This exhibition, displayed in conjunction with Theatre Country, showcases sculptural and installation works from the Sarjeant Gallery’s collection that were inspired by birds and bird watching.
Messages communicated by these works include the loss of native habitats and extinction of native species in New Zealand, efforts to preserve what remains, and the principle of kaitiakitanga (guardianship and protection). Candy Twitcher (2010) by Whanganui-born artist Kay Walsh was made in collaboration with architect John Verstappen during her three-month residency at Tylee Cottage in Whanganui in 2009. Taking the form of a bird-watching hut and constructed from recycled tongue and groove timber, Walsh invites the viewer to enter and view the gallery from a different perspective. The work was in part inspired by Mynah birds who were resident in the garden of the cottage during her stay in Whanganui. The structure also reminded Walsh of childhood huts remembered from her time growing up in Whanganui.

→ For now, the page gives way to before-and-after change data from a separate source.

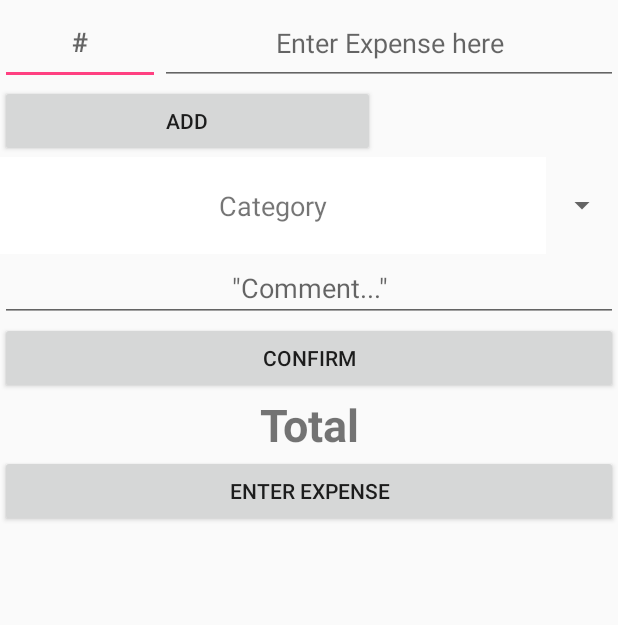
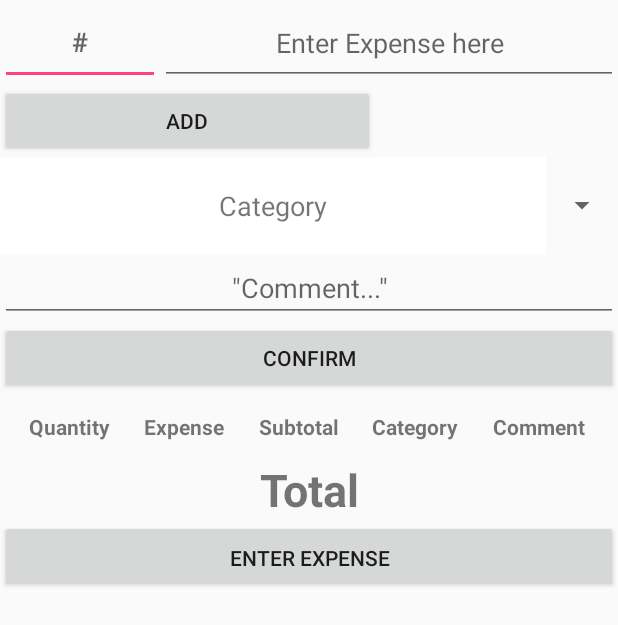
Before and after one commit to sobotadom/Enactus, an Android app: the Expense screen opened directly, with no data from a screen before it, on a phone screen of 412 x 824 dp. Shown: the top 625 px of the screen. Run offline under Robolectric (Android 15) with nearby library versions, the phone set to English and light mode, and no system bars.

Commit message:
fixed some layout issues, table works now, still gotta get remove tuple to work

```diff
--- a/app/src/main/AndroidManifest.xml
+++ b/app/src/main/AndroidManifest.xml
@@ -20,7 +20,8 @@
             </intent-filter>
         </activity>
 
-        <activity android:name=".Expense"></activity>
+        <activity android:name=".Expense"
+            android:windowSoftInputMode="adjustPan"></activity>
     </application>
 
 </manifest>
--- a/app/src/main/java/enactus/budget/enactus/Expense.java
+++ b/app/src/main/java/enactus/budget/enactus/Expense.java
@@ -256,15 +256,19 @@ public class Expense  extends Activity{
 
                         //show number and expense
                         TextView txt = new TextView(btnconfirm.getContext());
-                        String entry = number + " x $" + expense;
-                        txt.setText(entry);
+                        txt.setText(Integer.toString(number));
                         newEntry.addView(txt);
 
+                        TextView txt2 = new TextView(btnconfirm.getContext());
+                        txt2.setText("$ " + Double.toString(expense));
+                        newEntry.addView(txt2);
+                        Log.i("EXPENSE",Double.toString(expense));
+                        Log.i("EXPENSE", Double.toString(subtotal));
                         //show subtotal
-                        TextView txt2 = new TextView(btnconfirm.getContext());
+                        TextView txt3 = new TextView(btnconfirm.getContext());
                         String strsubtotal = "$" + subtotal;
-                        txt2.setText(strsubtotal);
-                        newEntry.addView(txt2);
+                        txt3.setText(strsubtotal);
+                        newEntry.addView(txt3);
 
 
                         //show category
@@ -286,7 +290,7 @@ public class Expense  extends Activity{
                                 Log.i("REMOVE", "REMOVING ENTRY FROM LIST AND RESET");
 
                                 entries.removeView(newEntry);
-                                TextView temp = (TextView) newEntry.getChildAt(1);
+                                TextView temp = (TextView) newEntry.getChildAt(2);
                                 String str1 = temp.getText().toString().substring(1);
                                 total -= Double.parseDouble(str1);
                                 TextView totaltext = findViewById(R.id.total);
--- a/app/src/main/res/layout/expense.xml
+++ b/app/src/main/res/layout/expense.xml
@@ -90,6 +90,78 @@
             android:paddingTop="12dp"
             android:text="Confirm" />
 
+        <ScrollView
+            android:layout_width="match_parent"
+            android:layout_height="match_parent"
+            android:layout_weight="1"
+            android:paddingBottom="12dp"
+            android:paddingTop="12dp">
+
+            <TableLayout
+                android:id="@+id/entries"
+                android:layout_width="match_parent"
+                android:layout_height="wrap_content"
+
+                android:paddingLeft="8dp"
+                android:paddingRight="8dp"
+                android:stretchColumns="0,1,2,3,4"
+                android:shrinkColumns="5">
+
+                <TableRow
+                    android:layout_width="match_parent"
+                    android:layout_height="match_parent">
+
+                    <TextView
+                        android:id="@+id/textView5"
+                        android:layout_width="wrap_content"
+                        android:layout_height="wrap_content"
+                        android:text="Quantity"
+                        android:textAlignment="center"
+                        android:textStyle="bold" />
+
+                    <TextView
+                        android:id="@+id/textView6"
+                        android:layout_width="wrap_content"
+                        android:layout_height="wrap_content"
+                        android:text="Expense"
+                        android:textAlignment="center"
+                        android:textStyle="bold" />
+
+                    <TextView
+                        android:id="@+id/textView4"
+                        android:layout_width="wrap_content"
+                        android:layout_height="wrap_content"
+                        android:text="Subtotal"
+                        android:textAlignment="center"
+                        android:textStyle="bold" />
+
+                    <TextView
+                        android:id="@+id/textView3"
+                        android:layout_width="wrap_content"
+                        android:layout_height="wrap_content"
+                        android:text="Category"
+                        android:textAlignment="center"
+                        android:textStyle="bold" />
+
+                    <TextView
+                        android:id="@+id/textView2"
+                        android:layout_width="wrap_content"
+                        android:layout_height="wrap_content"
+                        android:text="Comment"
+                        android:textAlignment="center"
+                        android:textStyle="bold" />
+
+                    <TextView
+                        android:id="@+id/textView"
+                        android:layout_width="wrap_content"
+                        android:layout_height="wrap_content"
+                        android:textAlignment="center"
+                        android:textStyle="bold" />
+                </TableRow>
+            </TableLayout>
+
+        </ScrollView>
+
         <TextView
             android:id="@+id/total"
             android:layout_width="match_parent"
@@ -103,25 +175,12 @@
             android:textSize="30sp"
             android:textStyle="bold" />
 
-        <ScrollView
-            android:layout_width="match_parent"
-            android:layout_height="match_parent"
-            android:layout_weight="1">
-
-            <TableLayout
-                android:id="@+id/entries"
-                android:layout_width="match_parent"
-                android:layout_height="wrap_content">
-
-            </TableLayout>
-
-        </ScrollView>
-
         <Button
             android:id="@+id/btnenter"
             android:layout_width="match_parent"
             android:layout_height="wrap_content"
             android:layout_weight="1"
+            android:paddingTop="12dp"
             android:text="@string/enter" />
 
     </LinearLayout>
```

Auckland-based sculptor Warren Viscoe has had a long-held interest in exploring environmental issues through his large-scale sculptural works. In the 1982 installation work Fifteen Bird Calls that we have on view in the Gallery we see the artist using his preferred media – wood. The work is quite cryptic and as Curator Justin Paton noted that it explores the way “we endanger other forms of life even as we attempt to collect and care for them…” The work is a strange riddle with shuttlecocks – symbols of flight, contained in glass jars, like butterflies we captured as children and kept hostage in similar receptacles, thinking that puncture holes in the grease-proof paper lids would save the poor creatures from certain death.
Image Caption: Installation shot of Warren Viscoe, Fifteen Bird Calls, 1982 (1997/25/1) mixed media construction. Collection of the Sarjeant Gallery Te Whare o Rehua Whanganui. Gift of the artist, 1997.